• [YOUR TASK] Search the records below for the string "merged" and copy each line where it turns up.

• [SUPPLIED DATA]

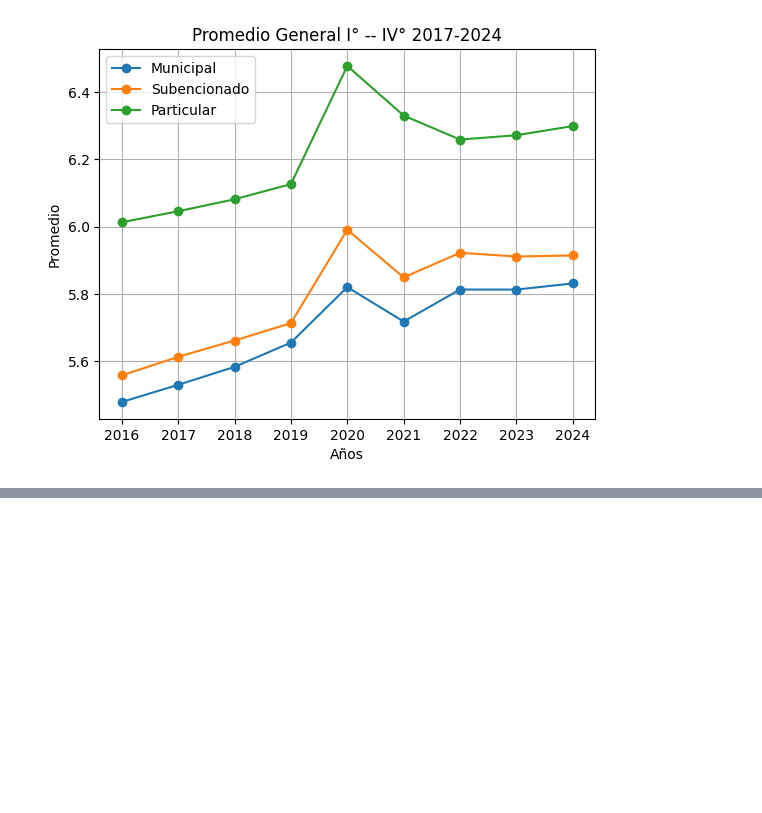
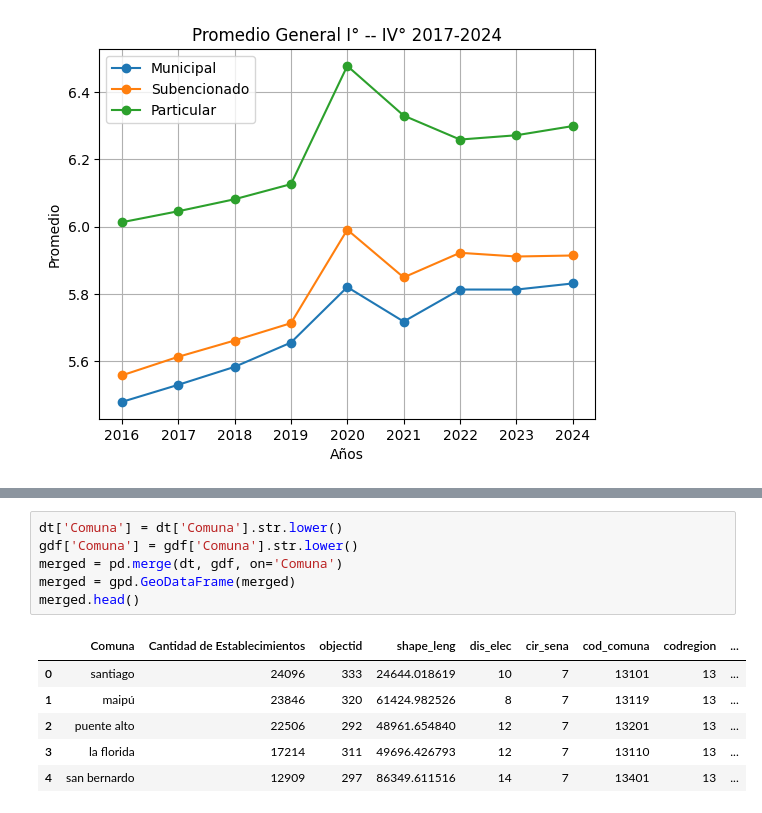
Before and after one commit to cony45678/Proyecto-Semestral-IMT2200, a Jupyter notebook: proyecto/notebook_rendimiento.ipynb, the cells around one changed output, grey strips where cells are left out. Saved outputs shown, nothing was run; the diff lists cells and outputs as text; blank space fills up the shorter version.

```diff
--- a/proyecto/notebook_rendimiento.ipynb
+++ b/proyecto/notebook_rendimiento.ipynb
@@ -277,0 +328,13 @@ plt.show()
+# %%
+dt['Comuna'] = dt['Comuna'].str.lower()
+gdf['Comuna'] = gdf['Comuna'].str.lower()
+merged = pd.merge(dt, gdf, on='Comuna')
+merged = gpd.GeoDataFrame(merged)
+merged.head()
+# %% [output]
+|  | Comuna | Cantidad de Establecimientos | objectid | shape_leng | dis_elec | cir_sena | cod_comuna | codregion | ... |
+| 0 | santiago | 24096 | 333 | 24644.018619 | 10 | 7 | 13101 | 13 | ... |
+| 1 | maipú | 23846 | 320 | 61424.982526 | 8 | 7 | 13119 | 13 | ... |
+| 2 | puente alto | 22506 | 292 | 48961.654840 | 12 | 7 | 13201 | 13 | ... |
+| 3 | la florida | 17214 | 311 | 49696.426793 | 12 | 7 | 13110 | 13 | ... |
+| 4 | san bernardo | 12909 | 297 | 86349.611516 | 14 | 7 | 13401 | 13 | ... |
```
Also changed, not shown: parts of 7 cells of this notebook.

• [ANSWER BELOW]
+merged = pd.merge(dt, gdf, on='Comuna')
+merged = gpd.GeoDataFrame(merged)
+merged.head()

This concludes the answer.